Adam Levine might have peaced-out of The Voice after 16 seasons, but that doesn’t mean he’s done raking in cash from the small screen just yet. Tuesday (May 18) night saw the premiere of Songland, a spanking new NBC series executive-produced by such music industry vets as Levine and Dave Stewart (of the Eurythmics).
Unlike The Voice and American Idol, Songland aims to shine the spotlight on budding songwriters, who compete each week for the chance to have a different pop luminary record the song they present to a panel of hit-making producers. (And since we’re all just trucking along in a lightning fast world, said song is already recorded and slapped on iTunes by the time the episode winds to a close.) Also unlike The Voice and Idol, no indication is given that there’ll be any bigger, season-long competition component, which means it’s unclear if we’ll see this week’s winner on the show again after this episode wraps.
On this first episode, EGOT winner John Legend is hoping to hear his next smash-a-roo, while seated next to recent Grammy winner Shane McAnally (Kasey Musgraves, Sam Hunt), “Firework” and “Super Bass” writer Ester Dean, and Ryan Tedder, the OneRepublic songwriter/producer currently riding the airwaves with his Jonas Brothers composition “Sucker.” They’re all presented with with a succession of four aspiring songwriters who belt out their individual offerings, backed by the Songland house band, in the hopes of hooking Legend’s ear. When and how did producers find these hopeful wordsmiths? It’s never really explained, and so we just roll with it.
At a quick pace, we meet: Max Embers, a German who comes in packing his whimsical mid-tempo pop number “Back Home”; Tebby Burrows, who hails from the Bahamas by way of Miami, and lights up the room with her inspiring, island-influenced cut “We Need Love”; Sam James, a gent from Nashville who unsurprisingly has a pretty solid country tune, “Shinedown,” up for grabs; and Louisiana crooner Ollie Gabriel, an old soul with an 1960s-influenced R&B ballad called “Something New.”
What proceeds to happen after each song is laid out in front of the panel is Legend, McAnally, Dean and Tedder jumping in and seemingly one-upping each other — and, at times, talking over each other — with how they would rearrange the melody, rewrite certain lines in the chorus, and/or change the pacing altogether. It’s cat-nip fodder for pop nerds, perhaps, but questionable content of interest, one would think, for the average television viewer.

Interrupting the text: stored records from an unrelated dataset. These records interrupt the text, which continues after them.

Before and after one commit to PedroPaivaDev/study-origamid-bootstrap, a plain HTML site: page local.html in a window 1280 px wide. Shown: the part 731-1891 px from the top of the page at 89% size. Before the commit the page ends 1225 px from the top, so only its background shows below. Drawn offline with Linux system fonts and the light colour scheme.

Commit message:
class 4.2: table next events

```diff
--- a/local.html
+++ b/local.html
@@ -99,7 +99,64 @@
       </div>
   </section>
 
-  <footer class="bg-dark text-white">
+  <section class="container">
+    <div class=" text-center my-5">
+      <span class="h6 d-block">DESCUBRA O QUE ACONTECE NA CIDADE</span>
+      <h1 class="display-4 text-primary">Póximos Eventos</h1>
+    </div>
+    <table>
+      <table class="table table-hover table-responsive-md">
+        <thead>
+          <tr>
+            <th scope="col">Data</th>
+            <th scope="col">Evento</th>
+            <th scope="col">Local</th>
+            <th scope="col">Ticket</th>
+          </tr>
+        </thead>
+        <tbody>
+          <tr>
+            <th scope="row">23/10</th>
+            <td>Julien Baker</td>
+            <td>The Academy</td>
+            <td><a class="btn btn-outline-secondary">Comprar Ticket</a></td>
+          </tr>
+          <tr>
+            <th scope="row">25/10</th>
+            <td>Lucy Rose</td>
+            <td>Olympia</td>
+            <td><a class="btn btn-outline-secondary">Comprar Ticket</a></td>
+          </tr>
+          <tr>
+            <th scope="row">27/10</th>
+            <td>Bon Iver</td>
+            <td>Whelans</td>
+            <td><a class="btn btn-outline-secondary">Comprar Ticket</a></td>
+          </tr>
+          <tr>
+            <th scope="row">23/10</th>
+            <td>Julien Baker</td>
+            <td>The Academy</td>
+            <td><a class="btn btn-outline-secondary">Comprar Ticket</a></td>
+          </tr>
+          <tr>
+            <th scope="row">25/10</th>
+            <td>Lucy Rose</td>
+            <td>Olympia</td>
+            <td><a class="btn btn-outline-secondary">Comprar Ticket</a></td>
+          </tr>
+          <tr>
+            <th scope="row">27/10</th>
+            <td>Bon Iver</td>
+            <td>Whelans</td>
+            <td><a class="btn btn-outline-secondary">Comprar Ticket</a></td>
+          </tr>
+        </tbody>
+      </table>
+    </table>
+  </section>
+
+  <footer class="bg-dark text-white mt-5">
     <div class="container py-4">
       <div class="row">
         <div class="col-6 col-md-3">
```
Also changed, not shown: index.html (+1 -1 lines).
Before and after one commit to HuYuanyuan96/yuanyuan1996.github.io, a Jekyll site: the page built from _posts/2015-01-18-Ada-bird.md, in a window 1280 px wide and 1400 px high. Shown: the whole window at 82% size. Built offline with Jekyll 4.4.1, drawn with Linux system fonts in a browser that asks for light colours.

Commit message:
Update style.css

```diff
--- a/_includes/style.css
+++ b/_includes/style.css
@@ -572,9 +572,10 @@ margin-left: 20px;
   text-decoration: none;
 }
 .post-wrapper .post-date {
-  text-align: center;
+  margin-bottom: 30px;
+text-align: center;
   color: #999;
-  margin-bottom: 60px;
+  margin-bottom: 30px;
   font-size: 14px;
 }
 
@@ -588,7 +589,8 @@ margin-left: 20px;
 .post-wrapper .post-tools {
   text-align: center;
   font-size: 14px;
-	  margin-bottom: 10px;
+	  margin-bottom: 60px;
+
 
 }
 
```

Before bells and whistles can be added to each tune, John has his first decision to make. He’s got four songwriters to choose from, but only three sitting producers to pair them up with. And since John Legend isn’t even a little bit country, it’s sayonara to Sam James.
From there, Shane and Tebby hit the studio to rework the latter’s bright and slightly-preachy “We Need Love” into a stunning acoustic ballad. The song is unrecognizable once Tebby presents it once more to John, but it’s all the more radio-friendly for the made changes. My first thought upon this one listen: I would play the hell out of this.
Meanwhile, Ryan slices and dices Max’s “Back Home” by switching the title to “Lookin’ Up” and speeding the tempo so as to stand out more, as their competition consists of two ballads. It’s a risky move. The resulting track sounds like a straight-up pop hit, but John Legend isn’t a straight-up pop kinda guy. Maybe stick that one in the hopper for OneRepublic, Ryan.
Ollie’s “Something New” came in the door already sounding like a John Legend-ready track, so Ester doesn’t do too much in the way of rearrangement in the studio. Honestly, this seems like the obvious choice. But when has any reality competition series worth its salt done the obvious?
John ultimately decides to pick the song that’s made “the biggest journey from where it was to where it is now.” That means Tebby’s “We Need Love” is the first night’s winner.
And just like magic, as the end credits begin to roll, “We Need Love” is up for grabs on iTunes. Bravo for instant gratification, Songland.